**TASK DESCRIPTION:** Where a picture appears, omit it; repeat everything else in the records exactly.

**MATERIALS PROVIDED:**
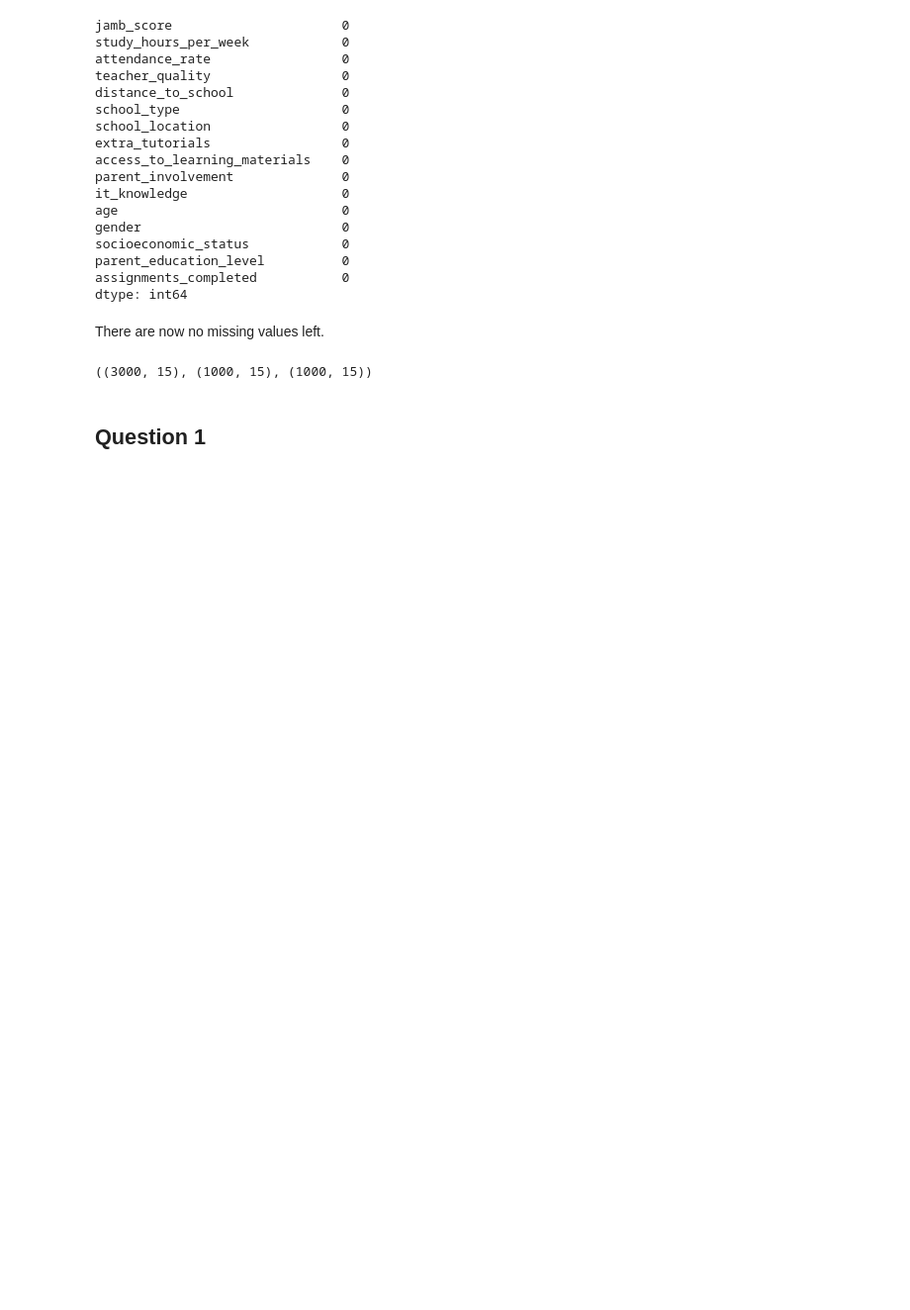
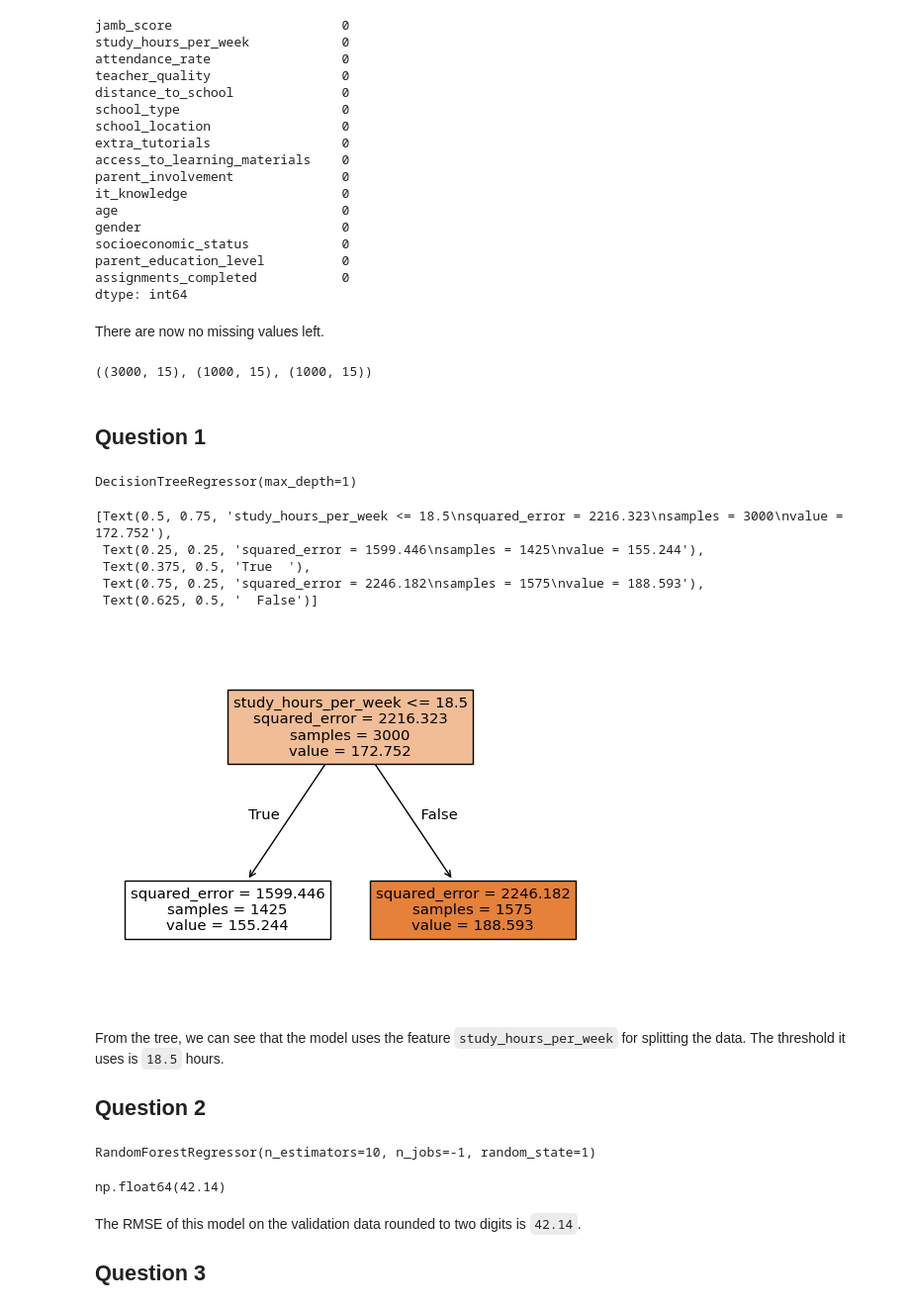
Before and after one commit to fabianjkrueger/ml-zoomcamp, a Jupyter notebook: homework/06-trees/06-trees.ipynb, the cells around one changed output. Shown at 99% size. Cells and saved outputs as stored; diff of their text form; code cells hidden in the pictures; blank space fills up the shorter version.

```diff
--- a/homework/06-trees/06-trees.ipynb
+++ b/homework/06-trees/06-trees.ipynb
@@ -163,3 +171,34 @@ test_dicts = X_test.to_dict(orient="records")
 X_test = dv.transform(test_dicts)
 # %% [markdown]
 ## Question 1
+# %%
+# initialize a tree regression model
+model_q1 = DecisionTreeRegressor(max_depth=1)
+
+# fit the model
+model_q1.fit(X_train, y_train)
+# %% [output]
+DecisionTreeRegressor(max_depth=1)
+# %%
+# display the tree
+tree.plot_tree(model_q1, feature_names=dv.get_feature_names_out(), filled=True)
+# %% [output]
+[Text(0.5, 0.75, 'study_hours_per_week <= 18.5\nsquared_error = 2216.323\nsamples = 3000\nvalue = 172.752'),
+ Text(0.25, 0.25, 'squared_error = 1599.446\nsamples = 1425\nvalue = 155.244'),
+ Text(0.375, 0.5, 'True  '),
+ Text(0.75, 0.25, 'squared_error = 2246.182\nsamples = 1575\nvalue = 188.593'),
+ Text(0.625, 0.5, '  False')]
+[figure, added]
+# %% [markdown]
+From the tree, we can see that the model uses the feature `study_hours_per_week` for splitting the data.
+The threshold it uses is `18.5` hours.
+
+## Question 2
+# %%
+# initialize a new model for question 2
+model_q2 = RandomForestRegressor(n_estimators=10, random_state=1, n_jobs=-1)
+
+# fit the model
+model_q2.fit(X_train, y_train)
+# %% [output]
+RandomForestRegressor(n_estimators=10, n_jobs=-1, random_state=1)
@@ -165,0 +208,11 @@ X_test = dv.transform(test_dicts)
+# %%
+# calculate RMSE on the val data
+rmse_val_q2 = root_mean_squared_error(y_val, y_pred_q2)
+# display the RMSE rounded to three digits
+round(rmse_val_q2, 2)
+# %% [output]
+np.float64(42.14)
+# %% [markdown]
+The RMSE of this model on the validation data rounded to two digits is `42.14`.
+
+## Question 3
```
Also changed, not shown: parts of 31 cells of this notebook.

**RESPONSE TO THIS TASK:**
Before and after one commit to fabianjkrueger/ml-zoomcamp, a Jupyter notebook: homework/06-trees/06-trees.ipynb, the cells around one changed output. Shown at 99% size. Cells and saved outputs as stored; diff of their text form; code cells hidden in the pictures; blank space fills up the shorter version.

```diff
--- a/homework/06-trees/06-trees.ipynb
+++ b/homework/06-trees/06-trees.ipynb
@@ -163,3 +171,34 @@ test_dicts = X_test.to_dict(orient="records")
 X_test = dv.transform(test_dicts)
 # %% [markdown]
 ## Question 1
+# %%
+# initialize a tree regression model
+model_q1 = DecisionTreeRegressor(max_depth=1)
+
+# fit the model
+model_q1.fit(X_train, y_train)
+# %% [output]
+DecisionTreeRegressor(max_depth=1)
+# %%
+# display the tree
+tree.plot_tree(model_q1, feature_names=dv.get_feature_names_out(), filled=True)
+# %% [output]
+[Text(0.5, 0.75, 'study_hours_per_week <= 18.5\nsquared_error = 2216.323\nsamples = 3000\nvalue = 172.752'),
+ Text(0.25, 0.25, 'squared_error = 1599.446\nsamples = 1425\nvalue = 155.244'),
+ Text(0.375, 0.5, 'True  '),
+ Text(0.75, 0.25, 'squared_error = 2246.182\nsamples = 1575\nvalue = 188.593'),
+ Text(0.625, 0.5, '  False')]
+[figure, added]
+# %% [markdown]
+From the tree, we can see that the model uses the feature `study_hours_per_week` for splitting the data.
+The threshold it uses is `18.5` hours.
+
+## Question 2
+# %%
+# initialize a new model for question 2
+model_q2 = RandomForestRegressor(n_estimators=10, random_state=1, n_jobs=-1)
+
+# fit the model
+model_q2.fit(X_train, y_train)
+# %% [output]
+RandomForestRegressor(n_estimators=10, n_jobs=-1, random_state=1)
@@ -165,0 +208,11 @@ X_test = dv.transform(test_dicts)
+# %%
+# calculate RMSE on the val data
+rmse_val_q2 = root_mean_squared_error(y_val, y_pred_q2)
+# display the RMSE rounded to three digits
+round(rmse_val_q2, 2)
+# %% [output]
+np.float64(42.14)
+# %% [markdown]
+The RMSE of this model on the validation data rounded to two digits is `42.14`.
+
+## Question 3
```
Also changed, not shown: parts of 31 cells of this notebook.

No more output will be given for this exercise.